What you should do
In your reply, repeat the full listing exactly and leave each picture out.
----------
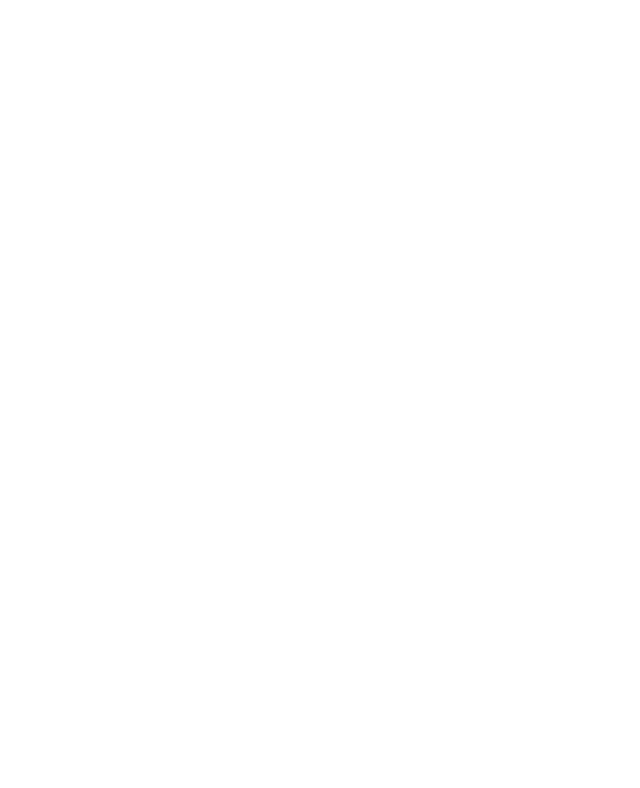
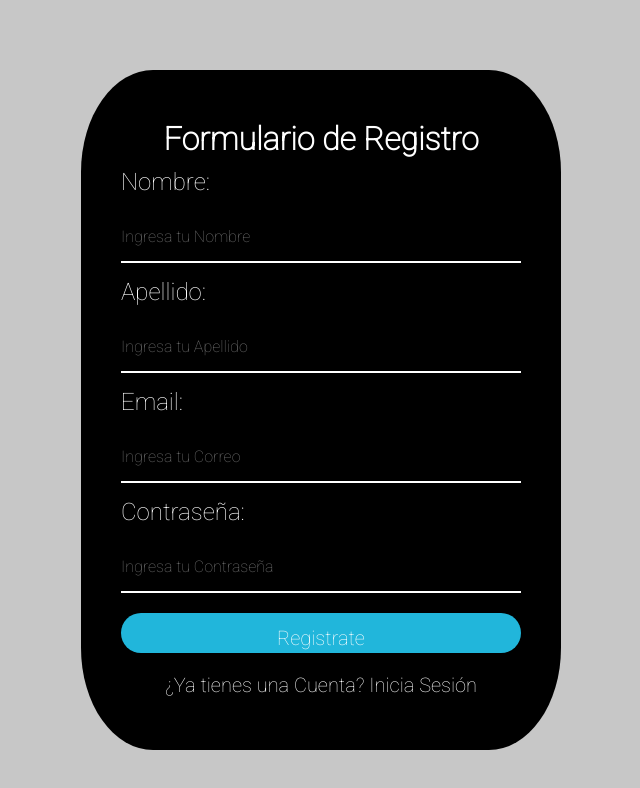
Before and after one commit to ATOMOSX/ElegantEntry, a plain HTML site: page register.html in a window 1280 px wide. Shown: the whole page, without its empty margins (329-969 px from the left). Drawn offline with Linux system fonts and the light colour scheme.

Commit message:
Terminate register

```diff
--- a/css/register.css
+++ b/css/register.css
@@ -0,0 +1,97 @@
+* {
+    margin: 0;
+    padding: 0;
+    font-family: "Roboto", sans-serif;
+}
+
+body {
+    height: 100%;
+    background-color: rgba(138, 138, 138, 0.472);
+}
+
+.container {
+    width: 100%;
+    height: 100vh;
+    display: flex;
+    justify-content: center;
+    align-items: center;
+    padding: 10px;
+}
+
+.form {
+    width: 400px;
+    height: 600px;
+    background-color: black;
+    padding: 40px;
+    border-radius: 10px;
+    color: white;
+    animation-name: border;
+    animation-duration: 2s;
+    animation-timing-function: ease-out;
+    animation-fill-mode: forwards;
+}
+
+@keyframes border {
+    0% {
+        border-radius: 0%;
+    }
+
+    100% {
+        border-radius: 15%;
+    }
+}
+
+.form h1 {
+    margin: 10px 10PX;
+    text-align: center;
+}
+
+.form h2 {
+    margin: 5px 0;
+    font-weight: unset;
+    display: block;
+}
+
+input {
+    width: 100%;
+    height: 50px;
+    margin: 10px 0;
+    border: none;
+    background-color: transparent;
+    color: white;
+    border-bottom: white 2px solid;
+    font-size: 16px;
+}
+
+.form a {
+    margin-top: 10px;
+    font-size: 20px;
+    color: white;
+    display: block;
+    text-align: center;
+    text-decoration: none;
+}
+
+.form a:hover {
+    color: white;
+    text-decoration: underline;
+    cursor: pointer;
+}
+
+.form button {
+    width: 100%;
+    height: 40px;
+    margin: 10px 0;
+    border: none;
+    color: black;
+    background-color: rgb(33, 182, 219);
+    font-size: 16px;
+    border-radius: 25px;
+}
+
+.form button:hover {
+    color: white;
+    background-color: rgb(33, 182, 219, 0.5 );
+    text-decoration: underline;
+    cursor: pointer;
+}
--- a/register.html
+++ b/register.html
@@ -0,0 +1,39 @@
+<!DOCTYPE html>
+<html lang="en">
+
+<head>
+    <meta charset="UTF-8">
+    <meta name="viewport" content="width=device-width, initial-scale=1.0">
+    <link rel="stylesheet" href="css/register.css">
+    <link rel="preconnect" href="https://fonts.googleapis.com">
+    <link rel="preconnect" href="https://fonts.gstatic.com" crossorigin>
+    <link href="https://fonts.googleapis.com/css2?family=Roboto:wght@100&display=swap" rel="stylesheet">
+    <title>Register</title>
+</head>
+
+<body>
+    <main>
+        <div class="container">
+            <form action="" class="form">
+                <h1>Formulario de Registro</h1>
+
+                <h2>Nombre:</h2>
+                <input type="text" placeholder="Ingresa tu Nombre">
+
+                <h2>Apellido:</h2>
+                <input type="text" placeholder="Ingresa tu Apellido">
+
+                <h2>Email:</h2>
+                <input type="email" placeholder="Ingresa tu Correo">
+
+                <h2>Contraseña:</h2>
+                <input type="password" placeholder="Ingresa tu Contraseña">
+
+                <button class="register"><a href="#">Registrate</a></button>
+                <a href="/login.html">¿Ya tienes una Cuenta? Inicia Sesión</a>
+            </form>
+        </div>
+    </main>
+</body>
+
+</html>
```
Also changed, not shown: login.html (+1 -1 lines).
----------
Exercise result
Before and after one commit to ATOMOSX/ElegantEntry, a plain HTML site: page register.html in a window 1280 px wide. Shown: the whole page, without its empty margins (329-969 px from the left). Drawn offline with Linux system fonts and the light colour scheme.

Commit message:
Terminate register

```diff
--- a/css/register.css
+++ b/css/register.css
@@ -0,0 +1,97 @@
+* {
+    margin: 0;
+    padding: 0;
+    font-family: "Roboto", sans-serif;
+}
+
+body {
+    height: 100%;
+    background-color: rgba(138, 138, 138, 0.472);
+}
+
+.container {
+    width: 100%;
+    height: 100vh;
+    display: flex;
+    justify-content: center;
+    align-items: center;
+    padding: 10px;
+}
+
+.form {
+    width: 400px;
+    height: 600px;
+    background-color: black;
+    padding: 40px;
+    border-radius: 10px;
+    color: white;
+    animation-name: border;
+    animation-duration: 2s;
+    animation-timing-function: ease-out;
+    animation-fill-mode: forwards;
+}
+
+@keyframes border {
+    0% {
+        border-radius: 0%;
+    }
+
+    100% {
+        border-radius: 15%;
+    }
+}
+
+.form h1 {
+    margin: 10px 10PX;
+    text-align: center;
+}
+
+.form h2 {
+    margin: 5px 0;
+    font-weight: unset;
+    display: block;
+}
+
+input {
+    width: 100%;
+    height: 50px;
+    margin: 10px 0;
+    border: none;
+    background-color: transparent;
+    color: white;
+    border-bottom: white 2px solid;
+    font-size: 16px;
+}
+
+.form a {
+    margin-top: 10px;
+    font-size: 20px;
+    color: white;
+    display: block;
+    text-align: center;
+    text-decoration: none;
+}
+
+.form a:hover {
+    color: white;
+    text-decoration: underline;
+    cursor: pointer;
+}
+
+.form button {
+    width: 100%;
+    height: 40px;
+    margin: 10px 0;
+    border: none;
+    color: black;
+    background-color: rgb(33, 182, 219);
+    font-size: 16px;
+    border-radius: 25px;
+}
+
+.form button:hover {
+    color: white;
+    background-color: rgb(33, 182, 219, 0.5 );
+    text-decoration: underline;
+    cursor: pointer;
+}
--- a/register.html
+++ b/register.html
@@ -0,0 +1,39 @@
+<!DOCTYPE html>
+<html lang="en">
+
+<head>
+    <meta charset="UTF-8">
+    <meta name="viewport" content="width=device-width, initial-scale=1.0">
+    <link rel="stylesheet" href="css/register.css">
+    <link rel="preconnect" href="https://fonts.googleapis.com">
+    <link rel="preconnect" href="https://fonts.gstatic.com" crossorigin>
+    <link href="https://fonts.googleapis.com/css2?family=Roboto:wght@100&display=swap" rel="stylesheet">
+    <title>Register</title>
+</head>
+
+<body>
+    <main>
+        <div class="container">
+            <form action="" class="form">
+                <h1>Formulario de Registro</h1>
+
+                <h2>Nombre:</h2>
+                <input type="text" placeholder="Ingresa tu Nombre">
+
+                <h2>Apellido:</h2>
+                <input type="text" placeholder="Ingresa tu Apellido">
+
+                <h2>Email:</h2>
+                <input type="email" placeholder="Ingresa tu Correo">
+
+                <h2>Contraseña:</h2>
+                <input type="password" placeholder="Ingresa tu Contraseña">
+
+                <button class="register"><a href="#">Registrate</a></button>
+                <a href="/login.html">¿Ya tienes una Cuenta? Inicia Sesión</a>
+            </form>
+        </div>
+    </main>
+</body>
+
+</html>
```
Also changed, not shown: login.html (+1 -1 lines).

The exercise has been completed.